## YOUR GOAL
Once a line is found to contain "after", copy it out of the listing.
── DATASET CONTENT ──
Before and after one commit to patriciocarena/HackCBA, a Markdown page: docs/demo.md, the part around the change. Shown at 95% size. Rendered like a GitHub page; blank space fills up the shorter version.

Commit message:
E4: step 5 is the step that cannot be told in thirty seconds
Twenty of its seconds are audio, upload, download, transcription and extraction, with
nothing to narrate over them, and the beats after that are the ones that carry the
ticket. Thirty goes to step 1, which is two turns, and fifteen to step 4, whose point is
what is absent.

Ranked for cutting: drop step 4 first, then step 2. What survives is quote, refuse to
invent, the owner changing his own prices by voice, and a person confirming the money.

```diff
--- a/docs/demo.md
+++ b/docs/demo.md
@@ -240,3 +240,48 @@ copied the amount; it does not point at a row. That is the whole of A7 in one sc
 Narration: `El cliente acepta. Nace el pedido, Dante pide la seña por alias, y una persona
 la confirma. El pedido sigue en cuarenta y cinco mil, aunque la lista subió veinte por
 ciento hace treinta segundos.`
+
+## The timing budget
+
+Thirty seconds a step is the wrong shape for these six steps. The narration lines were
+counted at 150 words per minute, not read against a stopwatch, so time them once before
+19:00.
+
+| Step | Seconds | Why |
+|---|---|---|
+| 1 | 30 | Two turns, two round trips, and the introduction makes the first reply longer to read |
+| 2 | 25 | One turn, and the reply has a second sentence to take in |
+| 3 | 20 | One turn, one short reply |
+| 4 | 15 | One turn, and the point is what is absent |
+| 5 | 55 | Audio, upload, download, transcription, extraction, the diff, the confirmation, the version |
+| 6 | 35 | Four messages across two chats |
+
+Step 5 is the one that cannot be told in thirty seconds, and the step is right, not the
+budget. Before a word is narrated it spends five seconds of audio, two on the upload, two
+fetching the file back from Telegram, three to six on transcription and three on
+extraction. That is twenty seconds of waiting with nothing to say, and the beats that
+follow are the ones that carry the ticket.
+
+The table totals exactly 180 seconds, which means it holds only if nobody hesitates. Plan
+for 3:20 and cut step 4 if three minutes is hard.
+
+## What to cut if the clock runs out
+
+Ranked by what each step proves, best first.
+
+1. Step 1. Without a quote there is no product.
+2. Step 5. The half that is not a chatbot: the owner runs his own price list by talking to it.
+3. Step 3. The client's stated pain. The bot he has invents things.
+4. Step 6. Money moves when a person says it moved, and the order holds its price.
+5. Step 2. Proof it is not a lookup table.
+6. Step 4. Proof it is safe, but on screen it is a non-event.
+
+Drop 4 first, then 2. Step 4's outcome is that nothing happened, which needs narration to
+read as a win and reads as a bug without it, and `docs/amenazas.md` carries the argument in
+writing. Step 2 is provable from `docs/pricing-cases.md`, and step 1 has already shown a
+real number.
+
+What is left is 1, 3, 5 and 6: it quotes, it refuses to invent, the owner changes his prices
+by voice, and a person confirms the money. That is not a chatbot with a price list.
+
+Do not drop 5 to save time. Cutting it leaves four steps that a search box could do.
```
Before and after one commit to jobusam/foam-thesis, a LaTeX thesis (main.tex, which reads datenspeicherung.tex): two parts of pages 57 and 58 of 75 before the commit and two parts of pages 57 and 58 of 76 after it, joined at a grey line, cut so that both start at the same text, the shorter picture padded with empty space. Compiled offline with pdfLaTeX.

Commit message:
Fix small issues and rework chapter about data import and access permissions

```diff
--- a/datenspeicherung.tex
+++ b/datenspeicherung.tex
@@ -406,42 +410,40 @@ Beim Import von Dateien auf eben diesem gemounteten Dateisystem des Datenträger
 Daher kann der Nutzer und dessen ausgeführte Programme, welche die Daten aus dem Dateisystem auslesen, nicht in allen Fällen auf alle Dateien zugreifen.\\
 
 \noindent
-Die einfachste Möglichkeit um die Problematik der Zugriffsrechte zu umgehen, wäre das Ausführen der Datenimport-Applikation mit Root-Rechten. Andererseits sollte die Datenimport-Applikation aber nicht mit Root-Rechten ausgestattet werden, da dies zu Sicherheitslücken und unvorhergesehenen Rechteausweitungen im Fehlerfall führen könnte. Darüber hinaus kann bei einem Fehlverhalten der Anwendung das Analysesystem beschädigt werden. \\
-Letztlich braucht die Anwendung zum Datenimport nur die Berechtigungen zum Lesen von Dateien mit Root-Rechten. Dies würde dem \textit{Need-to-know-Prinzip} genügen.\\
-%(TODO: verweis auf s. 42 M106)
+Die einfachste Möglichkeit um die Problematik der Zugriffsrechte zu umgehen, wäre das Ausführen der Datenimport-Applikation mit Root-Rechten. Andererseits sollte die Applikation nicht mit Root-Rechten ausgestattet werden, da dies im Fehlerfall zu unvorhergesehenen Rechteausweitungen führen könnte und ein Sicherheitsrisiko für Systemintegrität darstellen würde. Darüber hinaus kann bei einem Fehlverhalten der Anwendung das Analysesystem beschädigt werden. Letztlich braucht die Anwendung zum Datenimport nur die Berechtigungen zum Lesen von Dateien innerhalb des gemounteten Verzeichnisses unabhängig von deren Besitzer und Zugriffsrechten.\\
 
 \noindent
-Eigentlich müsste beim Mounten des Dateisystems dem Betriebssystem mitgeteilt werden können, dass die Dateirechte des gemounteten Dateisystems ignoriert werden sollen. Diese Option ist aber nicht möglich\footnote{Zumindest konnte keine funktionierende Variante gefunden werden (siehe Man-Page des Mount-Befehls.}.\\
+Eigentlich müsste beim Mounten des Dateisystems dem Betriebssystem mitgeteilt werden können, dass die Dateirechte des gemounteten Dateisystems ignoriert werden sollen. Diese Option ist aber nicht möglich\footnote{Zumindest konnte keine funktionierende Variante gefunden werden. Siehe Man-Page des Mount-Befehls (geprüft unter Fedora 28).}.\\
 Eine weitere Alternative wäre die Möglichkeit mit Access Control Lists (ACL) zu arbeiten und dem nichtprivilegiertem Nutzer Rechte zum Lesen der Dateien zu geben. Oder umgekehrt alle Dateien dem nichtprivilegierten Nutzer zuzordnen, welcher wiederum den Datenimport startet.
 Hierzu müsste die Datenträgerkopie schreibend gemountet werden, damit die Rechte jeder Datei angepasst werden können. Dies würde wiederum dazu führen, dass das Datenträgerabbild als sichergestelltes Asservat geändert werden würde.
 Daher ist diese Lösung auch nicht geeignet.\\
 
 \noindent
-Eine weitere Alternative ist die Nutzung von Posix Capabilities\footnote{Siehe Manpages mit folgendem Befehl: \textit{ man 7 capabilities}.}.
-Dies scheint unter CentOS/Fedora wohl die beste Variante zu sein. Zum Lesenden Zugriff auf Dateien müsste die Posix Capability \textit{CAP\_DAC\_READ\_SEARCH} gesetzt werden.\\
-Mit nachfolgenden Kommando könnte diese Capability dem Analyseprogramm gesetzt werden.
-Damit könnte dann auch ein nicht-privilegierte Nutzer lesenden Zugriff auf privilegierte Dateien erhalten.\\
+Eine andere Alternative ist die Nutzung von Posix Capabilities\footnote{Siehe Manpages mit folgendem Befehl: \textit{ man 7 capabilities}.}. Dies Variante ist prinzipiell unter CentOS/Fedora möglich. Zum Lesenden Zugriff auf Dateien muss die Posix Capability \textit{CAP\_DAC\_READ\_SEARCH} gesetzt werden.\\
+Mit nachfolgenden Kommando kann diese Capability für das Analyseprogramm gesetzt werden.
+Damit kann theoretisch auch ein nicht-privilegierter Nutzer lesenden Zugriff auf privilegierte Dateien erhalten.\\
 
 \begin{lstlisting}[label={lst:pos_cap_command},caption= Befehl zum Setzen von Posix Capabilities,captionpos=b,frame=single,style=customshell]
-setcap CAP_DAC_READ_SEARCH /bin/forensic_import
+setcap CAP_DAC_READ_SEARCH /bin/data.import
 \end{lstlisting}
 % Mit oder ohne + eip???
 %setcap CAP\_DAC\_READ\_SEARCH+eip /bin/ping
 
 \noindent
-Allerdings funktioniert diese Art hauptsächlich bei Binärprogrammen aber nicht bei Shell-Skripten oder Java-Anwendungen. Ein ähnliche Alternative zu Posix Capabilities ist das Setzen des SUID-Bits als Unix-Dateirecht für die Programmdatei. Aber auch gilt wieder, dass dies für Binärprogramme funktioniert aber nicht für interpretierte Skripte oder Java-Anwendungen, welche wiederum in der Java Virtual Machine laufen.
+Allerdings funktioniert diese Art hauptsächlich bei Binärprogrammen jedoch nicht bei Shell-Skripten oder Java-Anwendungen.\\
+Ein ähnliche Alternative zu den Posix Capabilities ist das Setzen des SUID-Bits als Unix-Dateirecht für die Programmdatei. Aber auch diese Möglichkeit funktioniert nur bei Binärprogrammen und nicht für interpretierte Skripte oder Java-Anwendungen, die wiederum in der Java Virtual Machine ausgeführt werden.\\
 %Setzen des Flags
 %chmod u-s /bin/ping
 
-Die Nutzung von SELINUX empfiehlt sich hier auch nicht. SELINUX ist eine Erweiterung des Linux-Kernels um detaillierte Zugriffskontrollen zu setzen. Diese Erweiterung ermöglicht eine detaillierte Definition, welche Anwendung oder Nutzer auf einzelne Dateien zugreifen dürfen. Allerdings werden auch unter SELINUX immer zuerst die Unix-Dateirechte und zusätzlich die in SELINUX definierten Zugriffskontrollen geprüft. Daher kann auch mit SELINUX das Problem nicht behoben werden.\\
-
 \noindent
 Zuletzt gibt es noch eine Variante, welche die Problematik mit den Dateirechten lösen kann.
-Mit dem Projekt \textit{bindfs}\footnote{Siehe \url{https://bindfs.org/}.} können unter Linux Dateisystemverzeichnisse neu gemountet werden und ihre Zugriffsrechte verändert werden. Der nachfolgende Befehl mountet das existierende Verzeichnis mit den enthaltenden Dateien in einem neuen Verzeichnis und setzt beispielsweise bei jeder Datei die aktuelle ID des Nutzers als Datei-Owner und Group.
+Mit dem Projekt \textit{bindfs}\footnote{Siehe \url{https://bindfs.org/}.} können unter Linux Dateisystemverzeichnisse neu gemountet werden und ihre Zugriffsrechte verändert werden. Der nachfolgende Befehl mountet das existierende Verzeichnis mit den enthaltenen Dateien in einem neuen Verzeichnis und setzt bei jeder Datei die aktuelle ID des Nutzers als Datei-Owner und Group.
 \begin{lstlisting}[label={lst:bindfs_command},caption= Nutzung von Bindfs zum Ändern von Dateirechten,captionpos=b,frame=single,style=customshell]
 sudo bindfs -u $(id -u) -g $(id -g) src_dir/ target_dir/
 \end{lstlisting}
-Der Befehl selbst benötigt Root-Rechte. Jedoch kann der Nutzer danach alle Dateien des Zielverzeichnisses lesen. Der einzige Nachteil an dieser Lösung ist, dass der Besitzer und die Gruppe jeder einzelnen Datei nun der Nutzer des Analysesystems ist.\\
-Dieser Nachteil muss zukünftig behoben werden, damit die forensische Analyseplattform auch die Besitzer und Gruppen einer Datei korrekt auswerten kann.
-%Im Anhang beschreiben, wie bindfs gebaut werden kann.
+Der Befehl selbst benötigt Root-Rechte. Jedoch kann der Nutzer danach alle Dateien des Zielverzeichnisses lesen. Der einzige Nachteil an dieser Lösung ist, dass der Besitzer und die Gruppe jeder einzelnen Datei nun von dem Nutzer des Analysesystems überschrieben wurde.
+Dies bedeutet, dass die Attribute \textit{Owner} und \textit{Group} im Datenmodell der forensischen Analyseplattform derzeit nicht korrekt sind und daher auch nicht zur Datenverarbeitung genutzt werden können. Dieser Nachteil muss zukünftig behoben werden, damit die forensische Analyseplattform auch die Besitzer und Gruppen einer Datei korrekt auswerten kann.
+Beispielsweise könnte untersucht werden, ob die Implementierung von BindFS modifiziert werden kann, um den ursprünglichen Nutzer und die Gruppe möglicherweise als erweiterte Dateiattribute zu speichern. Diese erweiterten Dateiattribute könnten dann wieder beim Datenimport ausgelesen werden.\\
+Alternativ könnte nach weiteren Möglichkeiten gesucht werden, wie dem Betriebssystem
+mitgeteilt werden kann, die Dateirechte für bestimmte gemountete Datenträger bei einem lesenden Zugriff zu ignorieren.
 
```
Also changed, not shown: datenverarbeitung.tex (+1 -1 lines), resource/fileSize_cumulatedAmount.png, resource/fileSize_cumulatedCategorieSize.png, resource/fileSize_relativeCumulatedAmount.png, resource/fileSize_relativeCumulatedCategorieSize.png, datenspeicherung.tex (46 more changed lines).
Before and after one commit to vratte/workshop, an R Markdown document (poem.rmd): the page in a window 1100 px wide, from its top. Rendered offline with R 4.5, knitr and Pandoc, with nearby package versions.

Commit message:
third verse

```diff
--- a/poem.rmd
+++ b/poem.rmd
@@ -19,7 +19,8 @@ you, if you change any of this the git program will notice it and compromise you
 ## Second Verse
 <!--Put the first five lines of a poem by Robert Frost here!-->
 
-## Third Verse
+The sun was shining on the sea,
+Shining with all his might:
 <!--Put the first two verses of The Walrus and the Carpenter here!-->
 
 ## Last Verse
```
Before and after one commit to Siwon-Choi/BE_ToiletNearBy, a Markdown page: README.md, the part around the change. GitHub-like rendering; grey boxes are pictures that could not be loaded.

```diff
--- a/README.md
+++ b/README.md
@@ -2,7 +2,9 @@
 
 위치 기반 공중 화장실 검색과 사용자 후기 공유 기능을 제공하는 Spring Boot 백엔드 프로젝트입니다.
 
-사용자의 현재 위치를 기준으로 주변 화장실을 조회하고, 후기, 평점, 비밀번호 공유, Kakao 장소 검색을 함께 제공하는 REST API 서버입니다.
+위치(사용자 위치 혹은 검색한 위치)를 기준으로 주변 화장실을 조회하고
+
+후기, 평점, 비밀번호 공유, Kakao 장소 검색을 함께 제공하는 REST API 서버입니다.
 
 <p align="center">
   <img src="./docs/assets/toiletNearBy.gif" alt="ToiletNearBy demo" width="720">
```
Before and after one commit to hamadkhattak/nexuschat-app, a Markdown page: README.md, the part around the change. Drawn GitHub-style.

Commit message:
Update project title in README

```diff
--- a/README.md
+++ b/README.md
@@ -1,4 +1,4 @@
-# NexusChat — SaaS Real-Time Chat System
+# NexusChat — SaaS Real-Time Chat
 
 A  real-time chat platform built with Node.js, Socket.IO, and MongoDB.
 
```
───
## RESPONSE AREA
Before and after one commit to patriciocarena/HackCBA, a Markdown page: docs/demo.md, the part around the change. Shown at 95% size. Rendered like a GitHub page; blank space fills up the shorter version.
nothing to narrate over them, and the beats after that are the ones that carry the
Before and after one commit to jobusam/foam-thesis, a LaTeX thesis (main.tex, which reads datenspeicherung.tex): two parts of pages 57 and 58 of 75 before the commit and two parts of pages 57 and 58 of 76 after it, joined at a grey line, cut so that both start at the same text, the shorter picture padded with empty space. Compiled offline with pdfLaTeX.
Before and after one commit to vratte/workshop, an R Markdown document (poem.rmd): the page in a window 1100 px wide, from its top. Rendered offline with R 4.5, knitr and Pandoc, with nearby package versions.
Before and after one commit to Siwon-Choi/BE_ToiletNearBy, a Markdown page: README.md, the part around the change. GitHub-like rendering; grey boxes are pictures that could not be loaded.
Before and after one commit to hamadkhattak/nexuschat-app, a Markdown page: README.md, the part around the change. Drawn GitHub-style.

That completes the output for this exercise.